*** Opening Data extracts ***
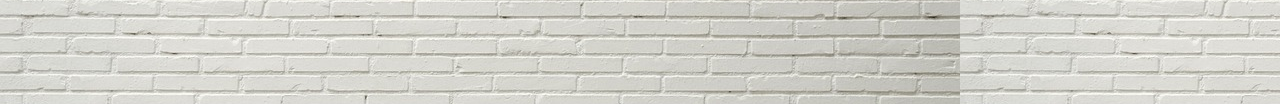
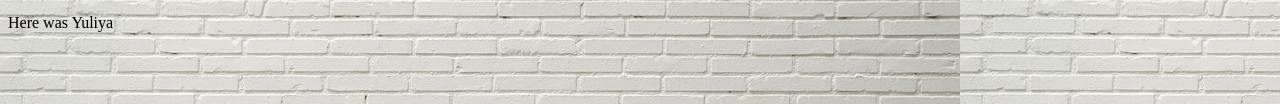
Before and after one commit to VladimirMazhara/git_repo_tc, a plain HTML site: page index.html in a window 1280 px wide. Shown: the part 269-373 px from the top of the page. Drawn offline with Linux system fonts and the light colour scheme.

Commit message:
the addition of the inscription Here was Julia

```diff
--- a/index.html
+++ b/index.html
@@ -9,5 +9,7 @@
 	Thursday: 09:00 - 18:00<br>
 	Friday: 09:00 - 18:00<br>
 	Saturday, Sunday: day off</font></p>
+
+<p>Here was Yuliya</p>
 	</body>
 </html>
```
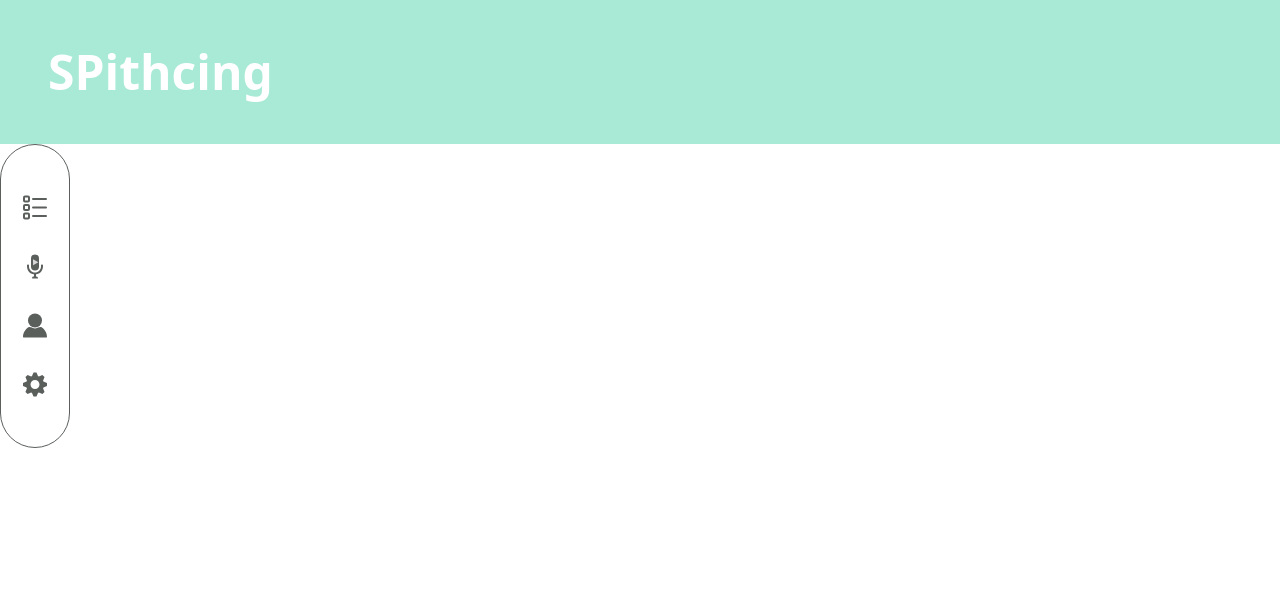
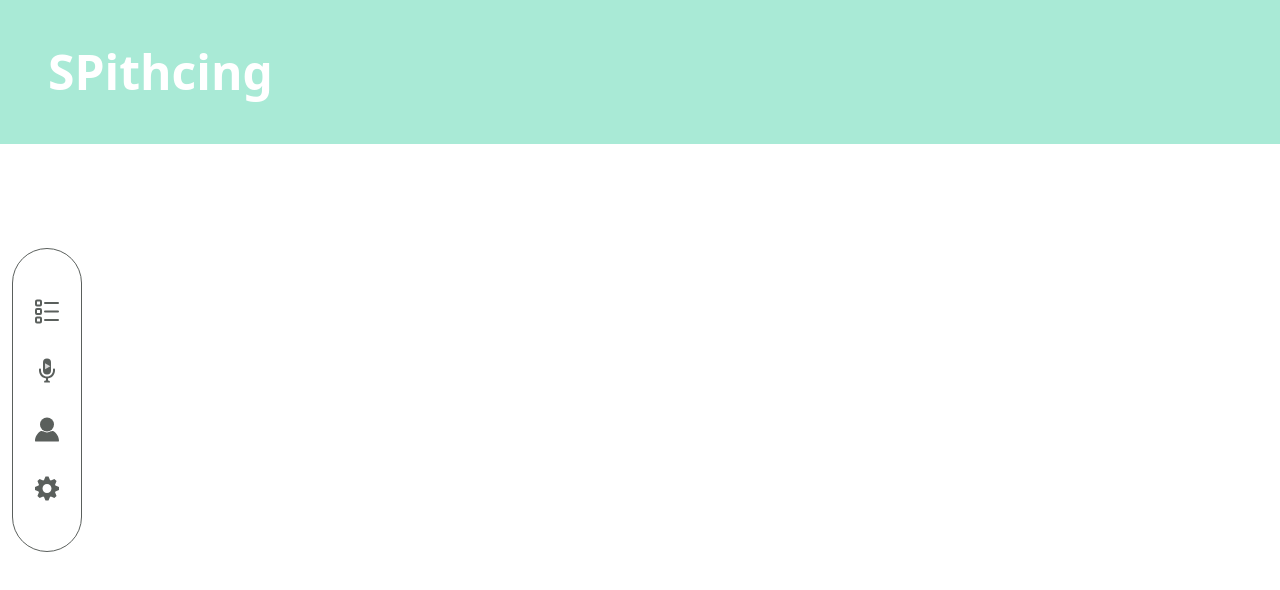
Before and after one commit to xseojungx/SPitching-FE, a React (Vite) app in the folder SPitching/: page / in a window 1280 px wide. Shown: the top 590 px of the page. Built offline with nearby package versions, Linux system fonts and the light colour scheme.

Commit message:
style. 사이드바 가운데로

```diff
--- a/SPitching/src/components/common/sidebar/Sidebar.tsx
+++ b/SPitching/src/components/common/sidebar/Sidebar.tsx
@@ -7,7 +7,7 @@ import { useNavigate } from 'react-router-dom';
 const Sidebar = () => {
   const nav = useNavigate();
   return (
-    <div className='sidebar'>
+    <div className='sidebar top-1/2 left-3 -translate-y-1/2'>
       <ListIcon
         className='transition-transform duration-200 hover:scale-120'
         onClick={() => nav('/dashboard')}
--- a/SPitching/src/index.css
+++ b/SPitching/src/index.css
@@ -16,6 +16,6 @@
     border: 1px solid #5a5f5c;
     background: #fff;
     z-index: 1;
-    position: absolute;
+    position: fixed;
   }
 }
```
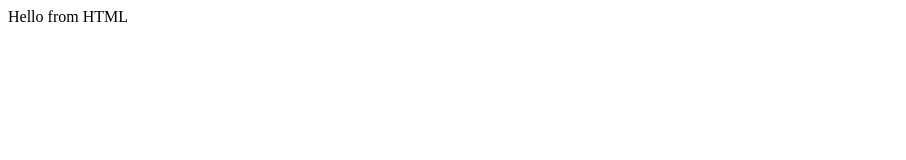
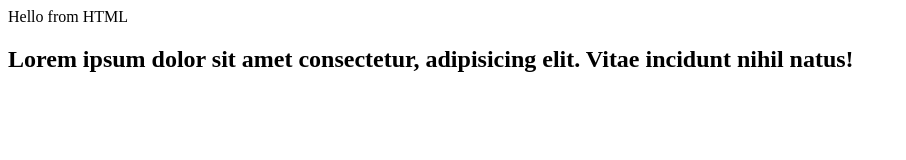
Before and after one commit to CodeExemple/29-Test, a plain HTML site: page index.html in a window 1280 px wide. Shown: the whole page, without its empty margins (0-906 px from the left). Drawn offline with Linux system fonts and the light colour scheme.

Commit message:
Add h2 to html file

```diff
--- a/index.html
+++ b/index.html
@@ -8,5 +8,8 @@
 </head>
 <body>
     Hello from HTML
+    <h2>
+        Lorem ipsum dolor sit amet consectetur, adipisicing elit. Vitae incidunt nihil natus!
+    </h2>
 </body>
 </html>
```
*** Closing Data extracts ***
◆ **Task description**
Leave out the images and repeat the rest of the data word for word.

◆ **Result for this task**
Before and after one commit to VladimirMazhara/git_repo_tc, a plain HTML site: page index.html in a window 1280 px wide. Shown: the part 269-373 px from the top of the page. Drawn offline with Linux system fonts and the light colour scheme.

Commit message:
the addition of the inscription Here was Julia

```diff
--- a/index.html
+++ b/index.html
@@ -9,5 +9,7 @@
 	Thursday: 09:00 - 18:00<br>
 	Friday: 09:00 - 18:00<br>
 	Saturday, Sunday: day off</font></p>
+
+<p>Here was Yuliya</p>
 	</body>
 </html>
```
Before and after one commit to xseojungx/SPitching-FE, a React (Vite) app in the folder SPitching/: page / in a window 1280 px wide. Shown: the top 590 px of the page. Built offline with nearby package versions, Linux system fonts and the light colour scheme.

Commit message:
style. 사이드바 가운데로

```diff
--- a/SPitching/src/components/common/sidebar/Sidebar.tsx
+++ b/SPitching/src/components/common/sidebar/Sidebar.tsx
@@ -7,7 +7,7 @@ import { useNavigate } from 'react-router-dom';
 const Sidebar = () => {
   const nav = useNavigate();
   return (
-    <div className='sidebar'>
+    <div className='sidebar top-1/2 left-3 -translate-y-1/2'>
       <ListIcon
         className='transition-transform duration-200 hover:scale-120'
         onClick={() => nav('/dashboard')}
--- a/SPitching/src/index.css
+++ b/SPitching/src/index.css
@@ -16,6 +16,6 @@
     border: 1px solid #5a5f5c;
     background: #fff;
     z-index: 1;
-    position: absolute;
+    position: fixed;
   }
 }
```
Before and after one commit to CodeExemple/29-Test, a plain HTML site: page index.html in a window 1280 px wide. Shown: the whole page, without its empty margins (0-906 px from the left). Drawn offline with Linux system fonts and the light colour scheme.

Commit message:
Add h2 to html file

```diff
--- a/index.html
+++ b/index.html
@@ -8,5 +8,8 @@
 </head>
 <body>
     Hello from HTML
+    <h2>
+        Lorem ipsum dolor sit amet consectetur, adipisicing elit. Vitae incidunt nihil natus!
+    </h2>
 </body>
 </html>
```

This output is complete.